The Scouting Combine in Indianapolis allows team members to get a glimpse of the best college prospects and how they perform in workouts and other position drills.
Every year, one player performs so admirable that he shoots up the draft boards and vice versa. But does that performance really prove that the player is going to be successful?
The right player can change a franchise’s fortunes. The NFL Draft has evolved from the 60’s where players usually didn’t train for the draft, it has become more modernized in an attempt for teams to find good players.
The physical and mental tests that the league has developed over the years evolve with each group of players and the aptitude tests have gotten more attention in an attempt to gauge intelligence.
Players like QB Ryan Fitzpatrick, who ace the quiz portion, didn’t always see their talents translate to the game. Players like DE Mike Mamula, blew up the combine with the physical portion, didn’t translate to gameday success as their bodies could not handle the proper physicality.
The biggest fail of the combine in recent memory? Ask Green Bay Packers fans about that offensive lineman. Yup, its Tony Mandarich.
A perfect body for a lineman, great scores in physical drills. But no agility on tape and instead, he looked bigger than expected. Sure enough, Mandarich went #2 overall and was abused from the beginning.
Steroid issues, combined with not having the proper techniques and Sports Illustrated blowing him up, left Mandarich in the dust and ultiamtely brought him to the point of being a huge bust.
The Packers could have had Barry Sanders, Deion Sanders, or Derrick Thomas. Instead they chose science and technology hype through drills.
Ultimately they paid the price and it left a lasting reminder to general managers today about falling in love with technology instead of what is seen on tape against competition.
Coaches nowadays are being more careful and doing thorough research on all players, particularly quarterback because the investment made in one is lot more expensive than what you invest in another player.
This group’s QB crop has a lot to pick from and potentially, a consensus #1 overall pick, heightens the need for having the belief that the pick will be the right pick.
The 1998 Draft between Peyton Manning and Ryan Leaf was seen at the time as so close and so unpredictable. Yet now, we all know what everyone else knew. Manning was the safe pick and a Hall of Famer while Leaf………was a bust waiting to happen.
Must we forget Jamarcus Russell in 2007. Al Davis gave into the physical specimen when it wasn’t a safe pick. A portion of the media and fans already knew it wouldn’t work with Davis.
In the end, the Raiders passed on stars like Calvin Johnson, Joe Thomas, and Adrian Peterson. All because of drill scores and emotional sights of a potential franchise player that eventually set the franchise back for years.

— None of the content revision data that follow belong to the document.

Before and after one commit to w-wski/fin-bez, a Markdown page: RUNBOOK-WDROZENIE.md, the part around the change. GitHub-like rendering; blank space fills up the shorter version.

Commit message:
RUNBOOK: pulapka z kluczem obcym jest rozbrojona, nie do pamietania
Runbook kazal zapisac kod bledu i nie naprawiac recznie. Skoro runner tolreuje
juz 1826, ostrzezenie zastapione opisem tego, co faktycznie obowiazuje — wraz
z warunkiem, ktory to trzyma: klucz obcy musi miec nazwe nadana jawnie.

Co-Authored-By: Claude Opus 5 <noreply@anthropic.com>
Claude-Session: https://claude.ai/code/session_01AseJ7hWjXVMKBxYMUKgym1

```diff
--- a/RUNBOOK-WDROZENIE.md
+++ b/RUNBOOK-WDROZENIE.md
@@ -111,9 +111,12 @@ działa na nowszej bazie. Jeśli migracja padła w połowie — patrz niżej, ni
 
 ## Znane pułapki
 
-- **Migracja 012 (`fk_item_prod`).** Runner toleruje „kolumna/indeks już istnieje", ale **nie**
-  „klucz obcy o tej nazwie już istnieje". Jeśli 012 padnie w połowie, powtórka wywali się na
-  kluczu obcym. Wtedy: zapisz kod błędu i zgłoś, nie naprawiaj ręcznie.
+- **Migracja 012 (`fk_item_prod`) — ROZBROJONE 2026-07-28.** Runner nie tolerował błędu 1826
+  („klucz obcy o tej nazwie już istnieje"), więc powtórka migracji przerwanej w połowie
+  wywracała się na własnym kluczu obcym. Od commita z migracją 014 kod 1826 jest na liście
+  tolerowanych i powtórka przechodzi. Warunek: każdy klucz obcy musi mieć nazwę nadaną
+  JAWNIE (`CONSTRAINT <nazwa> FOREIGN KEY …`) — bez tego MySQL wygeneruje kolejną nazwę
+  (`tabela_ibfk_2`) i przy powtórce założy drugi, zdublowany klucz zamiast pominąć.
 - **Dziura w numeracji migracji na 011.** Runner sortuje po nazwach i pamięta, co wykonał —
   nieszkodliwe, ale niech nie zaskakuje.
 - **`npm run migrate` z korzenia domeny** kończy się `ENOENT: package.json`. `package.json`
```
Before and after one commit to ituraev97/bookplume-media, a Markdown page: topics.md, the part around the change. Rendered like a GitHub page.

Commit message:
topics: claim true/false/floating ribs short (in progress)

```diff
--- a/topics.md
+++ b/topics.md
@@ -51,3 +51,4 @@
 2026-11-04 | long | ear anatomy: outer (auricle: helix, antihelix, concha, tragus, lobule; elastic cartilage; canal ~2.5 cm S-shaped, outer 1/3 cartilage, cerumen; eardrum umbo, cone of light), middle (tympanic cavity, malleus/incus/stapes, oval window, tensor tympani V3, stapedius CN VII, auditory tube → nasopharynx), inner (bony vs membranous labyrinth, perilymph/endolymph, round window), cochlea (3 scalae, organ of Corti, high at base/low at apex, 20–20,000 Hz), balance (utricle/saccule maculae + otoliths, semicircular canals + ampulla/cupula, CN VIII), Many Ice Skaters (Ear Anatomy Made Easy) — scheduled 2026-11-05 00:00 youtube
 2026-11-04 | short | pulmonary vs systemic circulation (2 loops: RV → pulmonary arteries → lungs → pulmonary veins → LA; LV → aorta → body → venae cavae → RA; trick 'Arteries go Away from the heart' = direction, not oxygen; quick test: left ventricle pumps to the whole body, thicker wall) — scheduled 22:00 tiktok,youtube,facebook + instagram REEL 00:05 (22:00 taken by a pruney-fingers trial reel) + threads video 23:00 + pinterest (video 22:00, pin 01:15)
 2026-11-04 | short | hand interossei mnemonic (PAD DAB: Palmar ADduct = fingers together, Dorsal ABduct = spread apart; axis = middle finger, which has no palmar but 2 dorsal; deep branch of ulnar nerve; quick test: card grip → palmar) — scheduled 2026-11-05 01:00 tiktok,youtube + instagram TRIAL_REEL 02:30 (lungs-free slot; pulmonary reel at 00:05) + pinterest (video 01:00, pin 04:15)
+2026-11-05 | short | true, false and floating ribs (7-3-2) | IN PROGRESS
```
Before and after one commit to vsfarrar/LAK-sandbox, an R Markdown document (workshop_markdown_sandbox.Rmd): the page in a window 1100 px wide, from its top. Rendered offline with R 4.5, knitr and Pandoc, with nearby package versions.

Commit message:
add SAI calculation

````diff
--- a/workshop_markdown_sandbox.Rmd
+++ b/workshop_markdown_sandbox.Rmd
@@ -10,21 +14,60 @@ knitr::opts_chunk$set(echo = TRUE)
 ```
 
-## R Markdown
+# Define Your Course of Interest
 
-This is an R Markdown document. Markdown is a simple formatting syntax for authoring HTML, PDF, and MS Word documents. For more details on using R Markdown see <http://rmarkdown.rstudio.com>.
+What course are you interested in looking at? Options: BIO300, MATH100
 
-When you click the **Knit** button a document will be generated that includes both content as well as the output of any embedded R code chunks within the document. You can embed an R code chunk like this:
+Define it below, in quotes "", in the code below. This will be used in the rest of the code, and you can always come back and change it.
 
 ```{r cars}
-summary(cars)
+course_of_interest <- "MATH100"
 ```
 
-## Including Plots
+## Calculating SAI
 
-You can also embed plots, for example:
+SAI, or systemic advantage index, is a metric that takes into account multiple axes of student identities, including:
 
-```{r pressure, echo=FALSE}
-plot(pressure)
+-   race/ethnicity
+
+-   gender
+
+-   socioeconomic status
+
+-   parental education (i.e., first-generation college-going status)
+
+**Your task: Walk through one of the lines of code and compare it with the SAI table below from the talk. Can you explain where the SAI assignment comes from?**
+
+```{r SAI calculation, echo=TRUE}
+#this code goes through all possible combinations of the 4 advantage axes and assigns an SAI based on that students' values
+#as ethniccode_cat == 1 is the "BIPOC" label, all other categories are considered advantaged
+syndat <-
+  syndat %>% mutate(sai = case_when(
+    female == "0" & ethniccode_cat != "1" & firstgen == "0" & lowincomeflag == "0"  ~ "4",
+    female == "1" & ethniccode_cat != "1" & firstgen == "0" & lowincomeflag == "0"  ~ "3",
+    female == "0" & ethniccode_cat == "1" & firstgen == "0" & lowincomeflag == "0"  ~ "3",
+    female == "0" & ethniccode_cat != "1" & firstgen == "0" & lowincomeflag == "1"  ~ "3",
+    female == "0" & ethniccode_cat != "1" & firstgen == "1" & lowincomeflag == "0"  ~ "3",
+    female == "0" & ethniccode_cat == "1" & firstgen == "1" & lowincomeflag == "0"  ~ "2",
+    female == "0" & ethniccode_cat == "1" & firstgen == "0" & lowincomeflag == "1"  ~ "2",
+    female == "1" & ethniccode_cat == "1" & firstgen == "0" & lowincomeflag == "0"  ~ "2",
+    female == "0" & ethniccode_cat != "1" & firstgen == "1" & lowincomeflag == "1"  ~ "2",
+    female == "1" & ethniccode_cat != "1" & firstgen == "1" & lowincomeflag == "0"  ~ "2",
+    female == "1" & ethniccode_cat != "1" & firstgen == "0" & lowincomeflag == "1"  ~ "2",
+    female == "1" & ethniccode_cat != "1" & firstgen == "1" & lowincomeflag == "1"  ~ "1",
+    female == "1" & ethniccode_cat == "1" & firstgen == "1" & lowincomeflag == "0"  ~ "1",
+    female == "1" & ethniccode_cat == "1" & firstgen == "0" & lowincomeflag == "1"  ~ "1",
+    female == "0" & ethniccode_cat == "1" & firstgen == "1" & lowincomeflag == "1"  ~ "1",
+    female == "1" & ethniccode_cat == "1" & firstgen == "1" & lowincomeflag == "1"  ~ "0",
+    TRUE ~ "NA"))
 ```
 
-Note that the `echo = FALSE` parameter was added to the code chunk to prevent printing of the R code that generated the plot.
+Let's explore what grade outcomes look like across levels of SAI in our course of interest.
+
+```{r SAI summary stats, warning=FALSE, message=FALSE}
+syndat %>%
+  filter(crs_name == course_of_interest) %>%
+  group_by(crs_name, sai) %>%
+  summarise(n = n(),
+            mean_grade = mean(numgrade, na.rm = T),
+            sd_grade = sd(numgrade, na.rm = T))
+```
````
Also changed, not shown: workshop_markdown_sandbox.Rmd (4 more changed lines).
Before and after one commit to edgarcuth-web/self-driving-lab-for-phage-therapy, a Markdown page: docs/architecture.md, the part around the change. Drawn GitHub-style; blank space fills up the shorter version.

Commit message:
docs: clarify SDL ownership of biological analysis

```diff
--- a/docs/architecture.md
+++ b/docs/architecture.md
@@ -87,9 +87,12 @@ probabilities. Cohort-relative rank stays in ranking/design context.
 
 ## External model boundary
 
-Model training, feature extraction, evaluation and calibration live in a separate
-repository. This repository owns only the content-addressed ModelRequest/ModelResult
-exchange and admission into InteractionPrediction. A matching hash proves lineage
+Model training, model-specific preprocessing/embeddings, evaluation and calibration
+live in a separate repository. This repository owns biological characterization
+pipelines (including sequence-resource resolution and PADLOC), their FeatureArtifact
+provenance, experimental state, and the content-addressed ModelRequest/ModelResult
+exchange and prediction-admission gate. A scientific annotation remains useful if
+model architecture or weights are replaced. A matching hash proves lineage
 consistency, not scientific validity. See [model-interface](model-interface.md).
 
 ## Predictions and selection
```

Also noted by many, If scouts were so sure figuring out how quarterbacks are supposed to be selected, how come these so called “experts” let Tom Brady slip to the 6th round?
Brady went in the 6th round while six quarterbacks were taken ahead of him. Only one (Chris Redman, Ravens) has earned a championship ring while Tom has won 6.
The pick that stunned everyone in that draft was is that a quarterback who completed less than 50% of his passes in Spergon Wynn was taken ahead of Tom Brady by Cleveland Browns because of his physical makeup which consisted of a strong arm and high athletic ability.
Needles to say, Wynn deteriorated and never achieved any NFL prosperity unlike the man taken after him in Tom Brady.
A recent prospect in WR John Ross provided us all with the much needed information that speed alone doesn’t win in the NFL. Ross ran 4.22 40-yard dash, yet his skill set has not translated and hence he remains a bust.
The ultimate tipping point? The mental makeup and off the field issues. You can’t measure that or test for it, you have social media now to help figure that out.
Ask Johnny Manziel how things are. Immaturity at the combine and even during the pro-day, combined with bad work habits left the talented superstar out of the league and ultimately out of football.
The late Lawrence Phillips blew up the combine and the field with his stellar play, but his violence issues combined with drug abuse kept him off the field and sadly, he wound up dead in prison. A colossal waste of an investment and talent.
So if a general manager chooses to read this and ignore, don’t take my word for it. Just look at history. It does have a tendency to repeat itself. For better…..or for worse.